Basically being a Kyosho Optima clone, this model also takes elements from other models into the mix. While the drive train and the basic layout of the car is unmistakably from the Optima, the chassis is more of a Kyosho Ultima semi-tub style design, and not the chassis rail design of the Optima. The bumper mount is totally changed from the Optima, and the infamous Optima bumper support bracket is gone, in favor of a bumper mounted very much like on the Tamiya Hotshot-series. It has also been inspired by the Hotshot in the front steering hub design, although in white instead of red. The steering blocks and the rear hubs are however more like the Optima, but white instead of black. The chassis parts are beautifully gold anodized, even if they seem to have a little more yellow to them than the Kyosho Option House gold parts. The shocks look very much like the Kyosho gold shocks, and I believe they could actually be the same as the Duratrax “Duraleaks” gold shock copies. The body is very nice, looking sleek and elegant, and reminds me more of a 2WD buggy than the usually wider looking 4WD bodies. The Baja Growler has a chain drive system as standard, and the wheels and tires are of the larger 1.9″ or 2″ size. Like the Great Vigor models, the Baja Growler also came with a motor guard.

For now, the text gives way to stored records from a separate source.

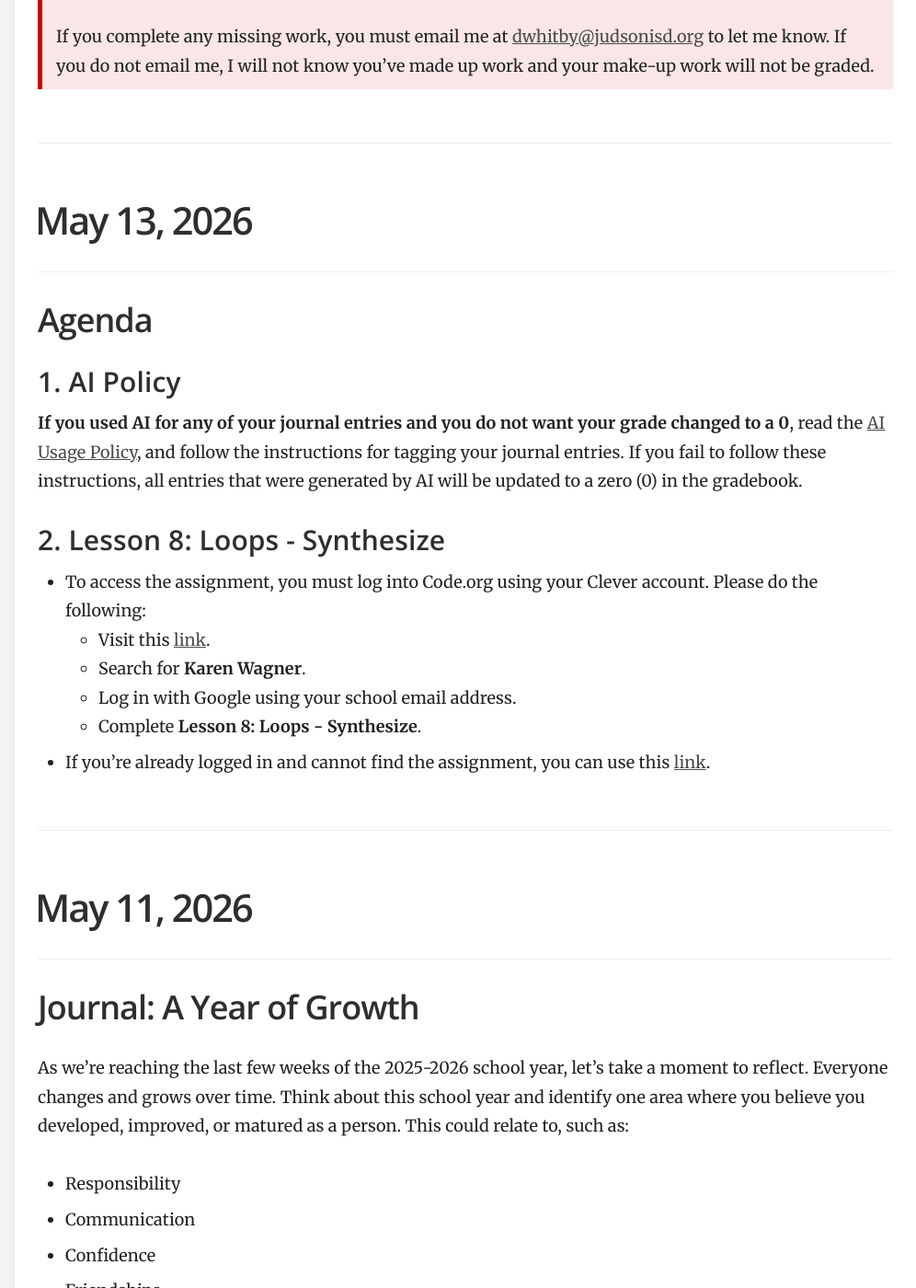
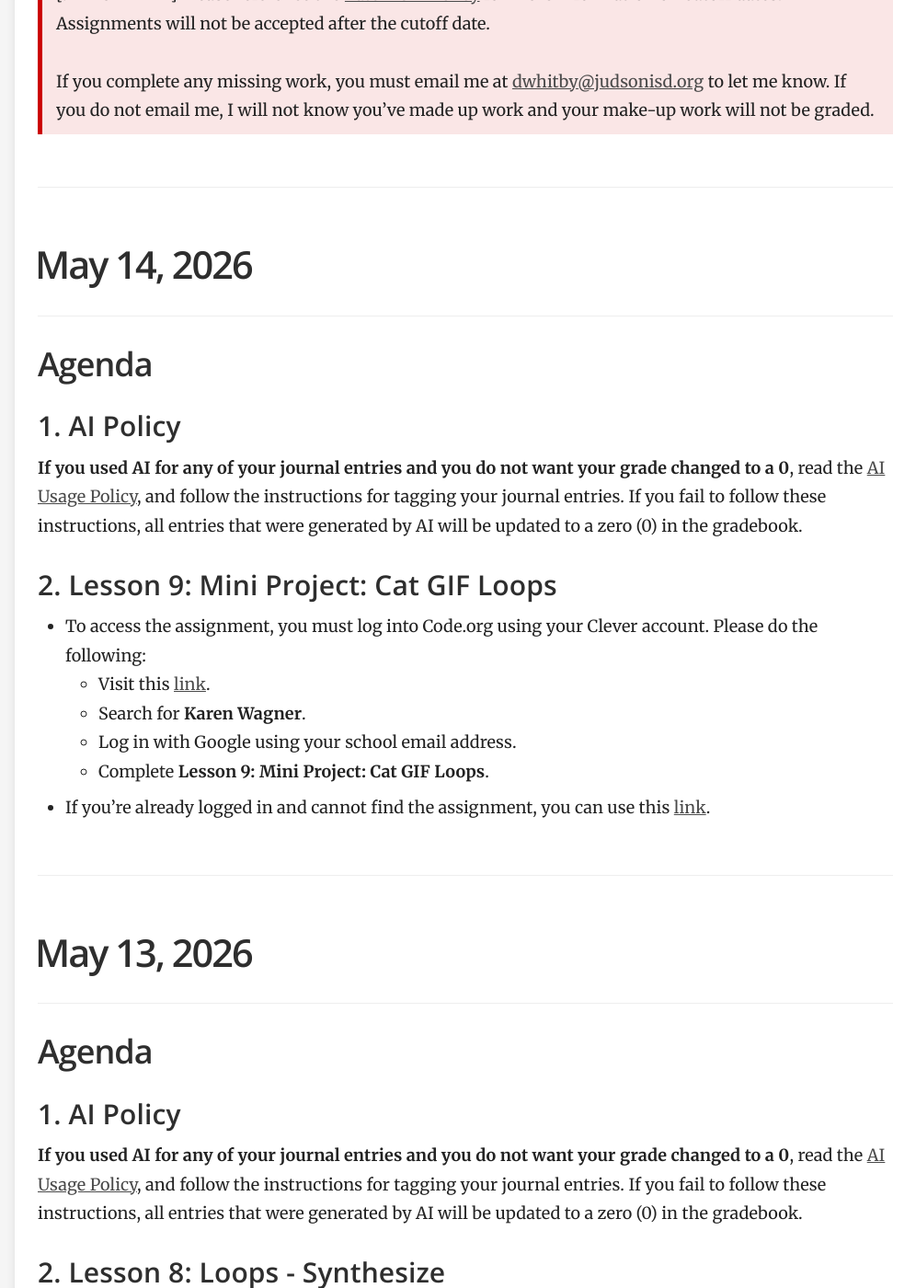
Before and after one commit to mswhitby/classroom, a Jekyll site: the page built from _docs/classes/7th.md, in a window 1280 px wide and 1400 px high, scrolled down 2296 px. Shown: the whole window at 92% size, without its empty margins (284-1280 px from the left). Built offline with Jekyll 4.4.1, drawn with Linux system fonts in a browser that asks for light colours; some of the changed text lies outside the part shown.

Commit message:
Updated lessons

```diff
--- a/_docs/classes/7th.md
+++ b/_docs/classes/7th.md
@@ -18,28 +18,35 @@ order: 6
   <tr>
     <td align="left">May 6, 2026</td>
     <td align="left">May 13, 2026</td>
-    <td align="left"><a href="https://github.com/mswhitby/classroom/blob/main/_docs/classes/3rd.md#may-6-2026">Journal: Are You Training AI Without Knowing It?</a></td>
+    <td align="left"><a href="https://github.com/mswhitby/classroom/blob/main/_docs/classes/7th.md#may-6-2026">Journal: Are You Training AI Without Knowing It?</a></td>
     <td align="left">Daily</td>
   </tr>
 
   <tr>
     <td align="left">May 7, 2026</td>
     <td align="left">May 14, 2026</td>
-    <td align="left"><a href="https://github.com/mswhitby/classroom/blob/main/_docs/classes/3rd.md#may-7-2026">Lesson 7: Loops - Practice</a></td>
+    <td align="left"><a href="https://github.com/mswhitby/classroom/blob/main/_docs/classes/7th.md#may-7-2026">Lesson 7: Loops - Practice</a></td>
     <td align="left">Daily</td>
   </tr>
 
    <tr>
     <td align="left">May 11, 2026</td>
     <td align="left">May 15, 2026</td>
-    <td align="left"><a href="https://github.com/mswhitby/classroom/blob/main/_docs/classes/3rd.md#may-11-2026">Journal: A Year of Growth </a></td>
+    <td align="left"><a href="https://github.com/mswhitby/classroom/blob/main/_docs/classes/7th.md#may-11-2026">Journal: A Year of Growth </a></td>
     <td align="left">Daily</td>
   </tr>
 
   <tr>
     <td align="left">May 13, 2026</td>
     <td align="left">May 19, 2026</td>
-    <td align="left"><a href="https://github.com/mswhitby/classroom/blob/main/_docs/classes/3rd.md#may-13-2026">Lesson 8: Loops - Synthesize</a></td>
+    <td align="left"><a href="https://github.com/mswhitby/classroom/blob/main/_docs/classes/7th.md#may-13-2026">Lesson 8: Loops - Synthesize</a></td>
+    <td align="left">Daily</td>
+  </tr>
+
+  <tr>
+    <td align="left">May 14, 2026</td>
+    <td align="left">May 20, 2026</td>
+    <td align="left"><a href="https://github.com/mswhitby/classroom/blob/main/_docs/classes/7th.md#may-14-2026">Lesson 9: Mini Project: Cat GIF Loops</a></td>
     <td align="left">Daily</td>
   </tr>
 </table>
@@ -200,6 +207,27 @@ order: 6
 
 ****
 
+
+# May 14, 2026
+
+## Agenda
+
+### 1. AI Policy
+
+**If you used AI for any of your journal entries and you do not want your grade changed to a 0**, read the [AI Usage Policy](https://github.com/mswhitby/classroom/blob/main/_docs/resources/ai_policy.md), and follow the instructions for tagging your journal entries. If you fail to follow these instructions, all entries that were generated by AI will be updated to a zero (0) in the gradebook.
+
+### 2. Lesson 9: Mini Project: Cat GIF Loops
+
+- To access the assignment, you must log into Code.org using your Clever account. Please do the following:
+    - Visit this [link](https://clever.com/oauth/district-picker?client_id=2f27405716644a951b23&redirect_uri=https%3A%2F%2Fstudio.code.org%2Fusers%2Fauth%2Fclever%2Fcallback&response_type=code&state=ede33ff61289cf32708a0f54079cdd23e31d0b0a02b0e0e8).
+    - Search for **Karen Wagner**.
+    - Log in with Google using your school email address.
+    - Complete **Lesson 9: Mini Project: Cat GIF Loops**.
+
+- If you're already logged in and cannot find the assignment, you can use this [link](https://studio.code.org/courses/programming-with-music-lab-2025/units/1/lessons/9/levels/1).
+
+----
+
 # May 13, 2026
 
 ## Agenda
```
Also changed, not shown: _docs/classes/3rd.md (+28 -0 lines).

The Baja Growler was sold in the US by Aristocraft, and you can still find quite a few Aristocraft-branded spares on a very popular auction site.
Here is how I rate the Blue Bird Baja Growler:
Optima clone factor: 65%
Rarity factor: 60%
Build quality: 70%
Chassis looks: 85%
Body looks: 80%
The Blue Bird Super Baja
Much like its sister, the Baja Growler, the “Super Baja” is a semi-clone of the Optima, taking design cues from a variety of cars. Unlike the Baja Growler, the Super Baja does not have the Ultima style one piece chassis, but uses a full side plate design, like the graphite full side plates offered by Trinity for the Optima. It does have a full bottom plate closing the chassis, making it practically just like the Baja Growler, only using three parts instead of just one. The steering hubs now looks even more like the Tamiya Hotshot, as they now are red instead of white, and the same goes for the Optima inspired steering blocks and rear hubs. The red theme also extends to the aluminum chassis parts, motor guard, shock towers and shocks, that are beautifully anodized in red. The shocks seems to be the same “Duraleaks” as on the Baja Growler, but of course now in red. Just like the Baja Growler, the Super Baja has the same Hotshot inspired bumper design/solution.
Also like the Baja Growler, the Super Baja uses the larger wheel/tire size of the Turbo Optima, but has a belt drive system as standard. The beautiful body of the Baja Growler has given way for a semi-clone of the Hirobo Invader body. The body is not of my taste, as I’m more into the elegant Kogawa-esque body styles.
Here is how I rate the Blue Bird Super Baja:
Optima clone factor: 65%
Rarity factor: 80%
Build quality: 70%
Chassis looks 85%
Body looks: 40%
So which of these clones shall I pick as a winner in the “Clone Wars”? To me it clearly is the Great Vigor Beagle Pro, as it (together with the Beagle) has the chassis that’s most like the original. It also has a body that could easily be mistaken for the Turbo Optima, so to me the Beagle Pro is the winner.
This has just been a brief look at some of the many clone models out there that exists for many of the popular RC cars. Remember that these are my subjective opinions, and yours matter just as much as mine. Feel free to discuss this in the comments section below, and please give your own “ratings” on one or more of the factors of these buggies if you like. It would be nice to hear what you think of them. If you know about any other Optima clones or semi-clones, please let me know. Maybe I’ll make an article later where I compare the parts of the various models with the original Optima parts. We’ll see when I find time to restore the clones that I have, the Beagle and the Super Baja.